How do I use the dyes?

Both animal (protein) and plant (cellulose) fibres need a fixing chemical to make the dye permanent when using Procion MX dyes. However you don’t need anything scary for this, just citric acid powder (or white vinegar) for animal fibres and sodium carbonate (washing soda crystals) for plant fibres. You also add salt as this makes the dye take more evenly.

Preparing the fibres for dyeing – animal fibres

You begin by soaking your yarn or fibre in water and the fixers are added to this soaking bath. You need 25g of citric acid (or 100ml white vinegar), 25g salt and 3 litres of water for each 100g of yarn for animal fibres.

Preparing the fibres for dyeing – plant fibres

For plant fibres, use 25g sodium carbonate, 25g salt and 3 litres of water per 100g of yarn.

Solid colour ‘immersion’ dyeing

For dyeing skeins a single colour, the dye powder is dissolved in water in a large pan or microwave dish (big enough to let the yarn swish about easily). For animal fibres the yarn needs to be heated to make the dye permanent or “colourfast”. Cover and cook the yarn for around 20 mins on the stove top, or microwave in 1 min blasts until it is good and steamy. Stir regularly for even colours.

Plant fibres don’t even need cooking! Just leave in a safe place for around 6 hours to set then rinse.

Use more powder for stronger colours, less for pastels. You can also create new colours by mixing the dyes togethers. We recommend that the dye powders are first dissolved in water in separate jars, then mixed as solutions as the powders are very fine.

Handpaints, ombre, veil and speckles

For multi-coloured skeins, dissolve the powders in jars/bottles or pots then either dip sections of the yarn in the pots or lay the yarn on clingfilm or in a pan/micro dish and squirt dye onto the yarn. I use squeezy water bottles for this, but basters (or just pouring!) is fine.

Again for animal fibres the yarn needs to be fixed by heating. Cover the yarn and cook as above, or wrap in clingfilm and heat by steaming in a pan or cooking in a microwave.
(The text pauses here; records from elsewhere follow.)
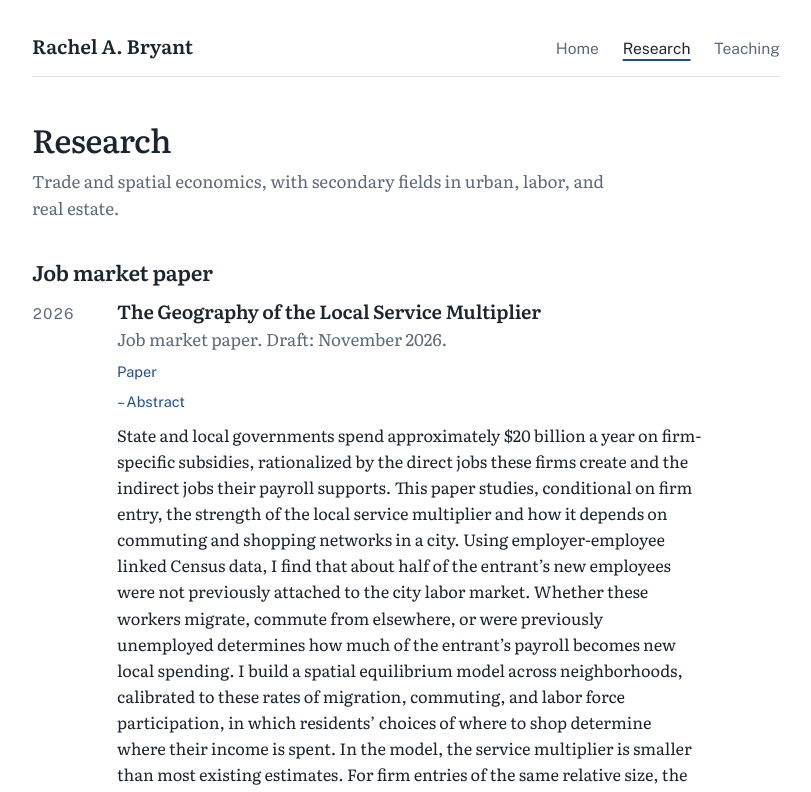
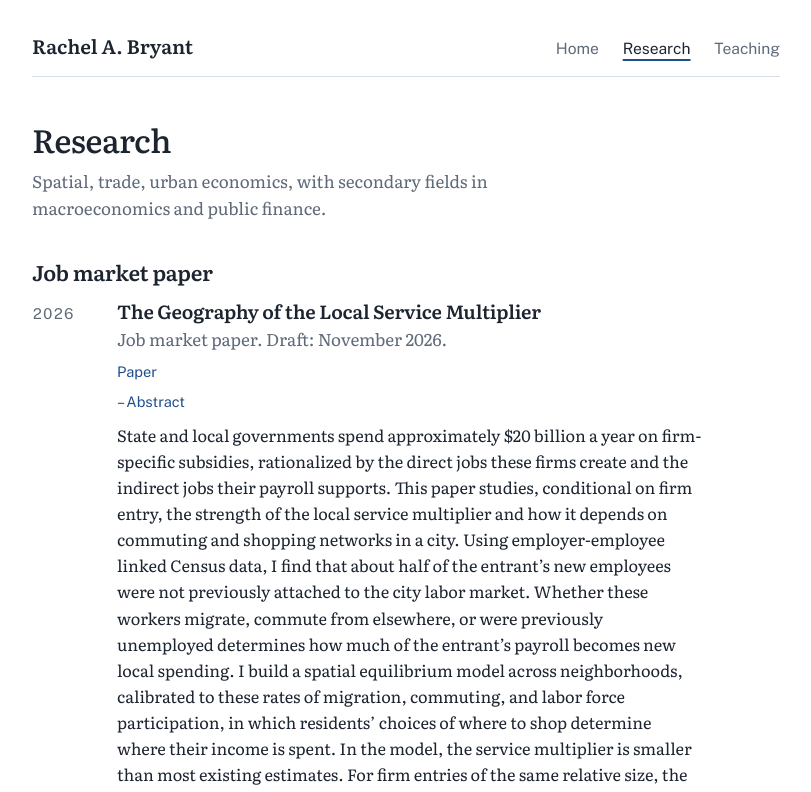
Before and after one commit to rachelabryant/rachelabryant.github.io, a plain HTML site: page research.html in a window 1280 px wide. Shown: the top 792 px of the page, without its empty margins (234-1045 px from the left). Drawn offline with nearby package versions, Linux system fonts and the light colour scheme.

Commit message:
Update research description in research.html

```diff
--- a/research.html
+++ b/research.html
@@ -45,7 +45,7 @@
 
 <main>
   <h1 class="page-title">Research</h1>
-  <p class="lede">Trade and spatial economics, with secondary fields in urban, labor, and real estate.</p>
+  <p class="lede">Spatial, trade, urban economics, with secondary fields in macroeconomics and public finance.</p>
 
   <section id="jmp">
     <h2>Job market paper</h2>
```
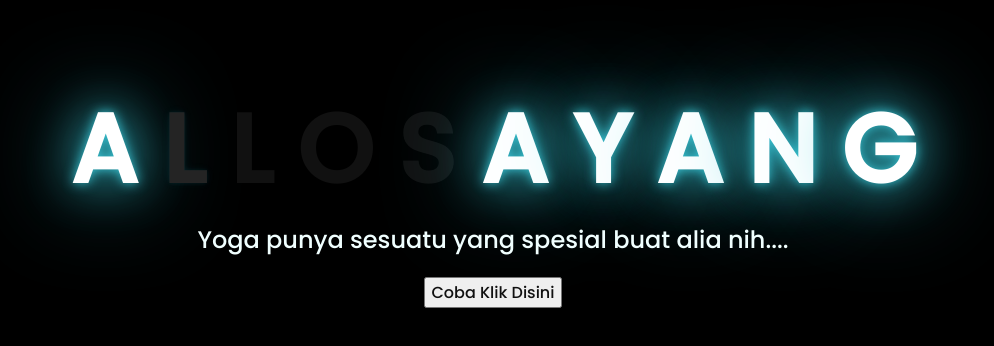
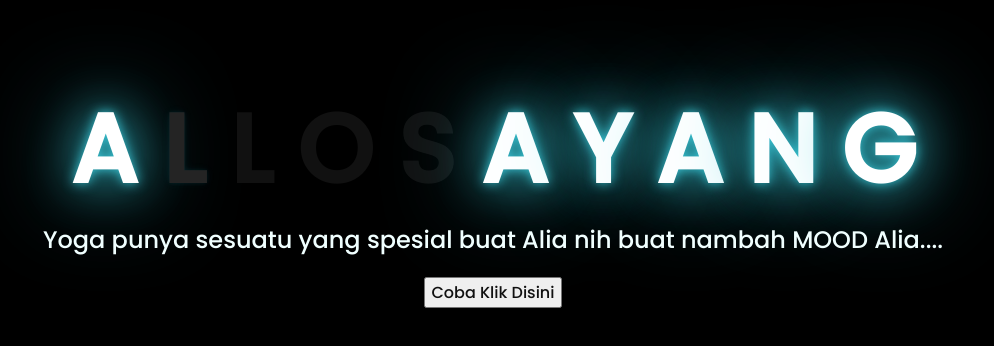
Before and after one commit to Valzer12/andhika.github.io, a plain HTML site: page index.html in a window 1280 px wide. Shown: the part 216-562 px from the top of the page, without its empty margins (155-1149 px from the left). Drawn offline with Linux system fonts and the light colour scheme.

Commit message:
index.html

```diff
--- a/index.html
+++ b/index.html
@@ -23,7 +23,7 @@
         <span>G</span>
     </div>
     <div class="description">
-        <span>Yoga punya sesuatu yang spesial buat alia nih....</span>
+        <span>Yoga punya sesuatu yang spesial buat Alia nih buat nambah MOOD Alia....</span>
     </div>
     <div class="button">
         <button>
```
Once the colour is fixed, let the yarn cool then rinse thoroughly.

Remember plant fibres don’t need heating so just let them stand for six hours for the dye to become permanent before rinsing.

Finishing

Hang your rinsed yarns up to dry and wait for the requests for hand dyed items from friends and relatives!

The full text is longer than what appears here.